EDSON BURR SCHOCK (1871-1950)
Biography of Edson B. Schock and Edson I. Schock
Edson Burr Schock (1871-1950) began his yacht design career at the age of 28, when he started working as an apprentice draftsman for A. Cary Smith. In 1900, only a year later, Schock opened his own office. In the early years, he supplemented his business with jobs at the Cramp Shipyard in Philadelphia and a shipyard in Groton, CT. Between 1906 and 1910, he was the design editor for Rudder magazine, and he continued to write articles for various publications throughout his life. At the request of a client in 1910, Schock moved to Vancouver, BC, to supervise construction of a yacht, and he spent the next 40 years at several locations on the West Coast. In 1922, he set up shop in Los Angeles and capitalized on the growth of the movie industry. He spent much of World War II in Stockton, CA, where he designed minesweepers and tugs for the war effort. In 1949, he moved to Kingston, RI, to be near his son, Edson I. Schock. Edson B. Schock's design career is characterized by its diversity - he drafted racing power boats, motor yachts, racing and cruising sailboats, military and government craft, as well as a variety of commercial vessels such as freighters, tugs, and fishing boats.
Edson Irwin Schock (1897-1988)
EDSON IRWIN SCHOCK (1897-1988)
graduated from MIT's naval architecture program in 1918 and eventually became a professor in the engineering department at the University of Rhode Island. He was particularly interested in efficient construction techniques, and he produced many designs for small, easy-to-build plywood boats.

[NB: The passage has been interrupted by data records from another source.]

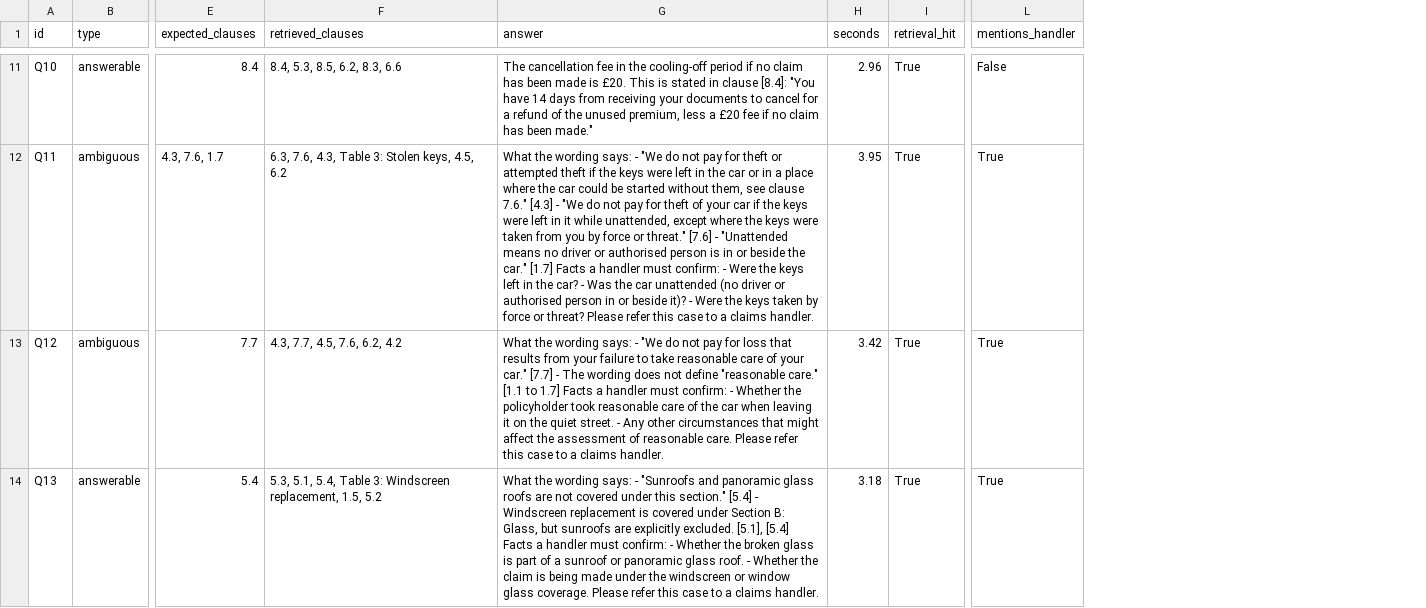
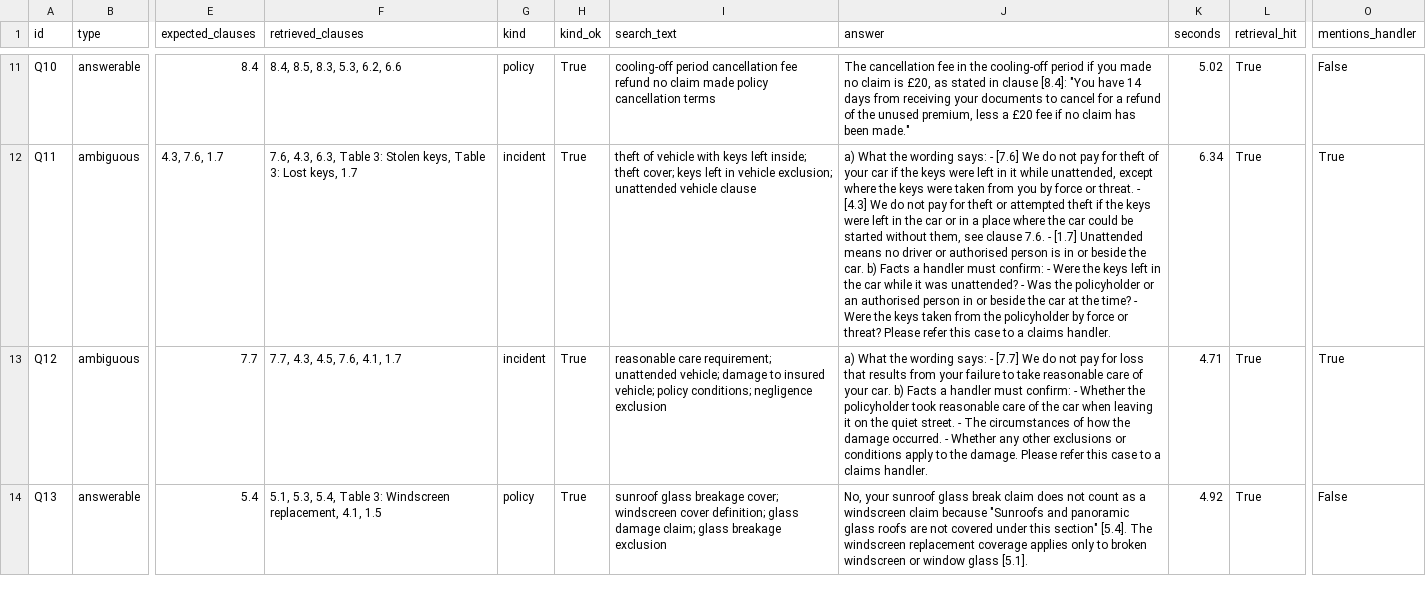
Before and after one commit to Narri95/claims-policy-copilot, a CSV file: evals/results.csv, drawn as a sheet; only a part is shown, gaps mark what is left out; addresses are those after the commit; the diff covers the shown part only; the diff names each change by its address in the sheet, - before the commit and + after, or states it on an @@ line.

Commit message:
Assistant v6: classify questions, rewrite search, always check exclusions; evaluation runs 7, held-out 4, fresh 2

```diff
--- a/evals/results.csv
+++ b/evals/results.csv
+column G (kind), rows 11-14: policy | incident | incident | policy
+column H (kind_ok), rows 11-14: all True
+column I (search_text), rows 11-14: cooling-off period cancellation fee refund no claim made policy cancellation terms | theft of vehicle with keys left inside; theft cover; keys left in vehicle exclusion; unattended vehicle clause | reasonable care requirement; unattended vehicle; damage to insured vehicle; policy conditions; negligence exclusion | sunroof glass breakage cover; windscreen cover definition; glass damage claim; glass breakage exclusion
-F11 (retrieved_clauses): 8.4, 5.3, 8.5, 6.2, 8.3, 6.6
+F11 (retrieved_clauses): 8.4, 8.5, 8.3, 5.3, 6.2, 6.6
-J11 (answer): …period if no claim has been made is £20. This is stated in…
+J11 (answer): …period if you made no claim is £20, as stated in…
-K11 (seconds): 2.96
+K11 (seconds): 5.02
-F12 (retrieved_clauses): 6.3, 7.6, 4.3, Table 3: Stolen keys, 4.5, 6.2
+F12 (retrieved_clauses): 7.6, 4.3, 6.3, Table 3: Stolen keys, Table 3: Lost keys, 1.7
-J12 (answer): What the wording says: - "We do not pay for theft or attempted theft if the keys were left in the car or in a place where the car could be started without them, see clause 7.6." [4.3] - "We do not pay for theft of your car if the keys were left in it while unattended, except where the keys were taken from you by force or threat." [7.6] - "Unattended means no driver or authorised person is in or beside the car." [1.7] Facts a handler must confirm: - Were the keys left in the car? - Was the car unattended (no driver or authorised person in or beside it)? - Were the keys taken by force…
+J12 (answer): a) What the wording says: - [7.6] We do not pay for theft of your car if the keys were left in it while unattended, except where the keys were taken from you by force or threat. - [4.3] We do not pay for theft or attempted theft if the keys were left in the car or in a place where the car could be started without them, see clause 7.6. - [1.7] Unattended means no driver or authorised person is in or beside the car. b) Facts a handler must confirm: - Were the keys left in the car while it was unattended? - Was the policyholder or an authorised person in or beside the car at the time? - Were the keys taken from the policyholder by force…
-K12 (seconds): 3.95
+K12 (seconds): 6.34
-F13 (retrieved_clauses): 4.3, 7.7, 4.5, 7.6, 6.2, 4.2
+F13 (retrieved_clauses): 7.7, 4.3, 4.5, 7.6, 4.1, 1.7
-J13 (answer): What the wording says: - "We do not pay for loss that results from your failure to take reasonable care of your car." [7.7] - The wording does not define "reasonable care." [1.1 to 1.7] Facts a handler must confirm: - Whether the policyholder took reasonable care of the car when leaving it on the quiet street. - Any other circumstances that might affect the assessment of reasonable care. Please refer…
+J13 (answer): a) What the wording says: - [7.7] We do not pay for loss that results from your failure to take reasonable care of your car. b) Facts a handler must confirm: - Whether the policyholder took reasonable care of the car when leaving it on the quiet street. - The circumstances of how the damage occurred. - Whether any other exclusions or conditions apply to the damage. Please refer…
-K13 (seconds): 3.42
+K13 (seconds): 4.71
-F14 (retrieved_clauses): 5.3, 5.1, 5.4, Table 3: Windscreen replacement, 1.5, 5.2
+F14 (retrieved_clauses): 5.1, 5.3, 5.4, Table 3: Windscreen replacement, 4.1, 1.5
-J14 (answer): What the wording says: - "Sunroofs and panoramic glass roofs are not covered under this section." [5.4] - Windscreen replacement is covered under Section B: Glass, but sunroofs are explicitly excluded. [5.1], [5.4] Facts a handler must confirm: - Whether the broken glass is part of a sunroof or panoramic glass roof. - Whether the claim is being made under the windscreen or window glass coverage. Please refer this case to a claims handler.
+J14 (answer): No, your sunroof glass break claim does not count as a windscreen claim because "Sunroofs and panoramic glass roofs are not covered under this section" [5.4]. The windscreen replacement coverage applies only to broken windscreen or window glass [5.1].
-K14 (seconds): 3.18
+K14 (seconds): 4.92
-O14 (mentions_handler): True
+O14 (mentions_handler): False
```
Also changed, not shown: 40 edited cells elsewhere in this file, 3 other files.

In 1952, he published his book, "How to Build Small Boats." After his retirement, he joined the staff at Mystic Seaport and drew plans for many of the Museum's historic watercraft.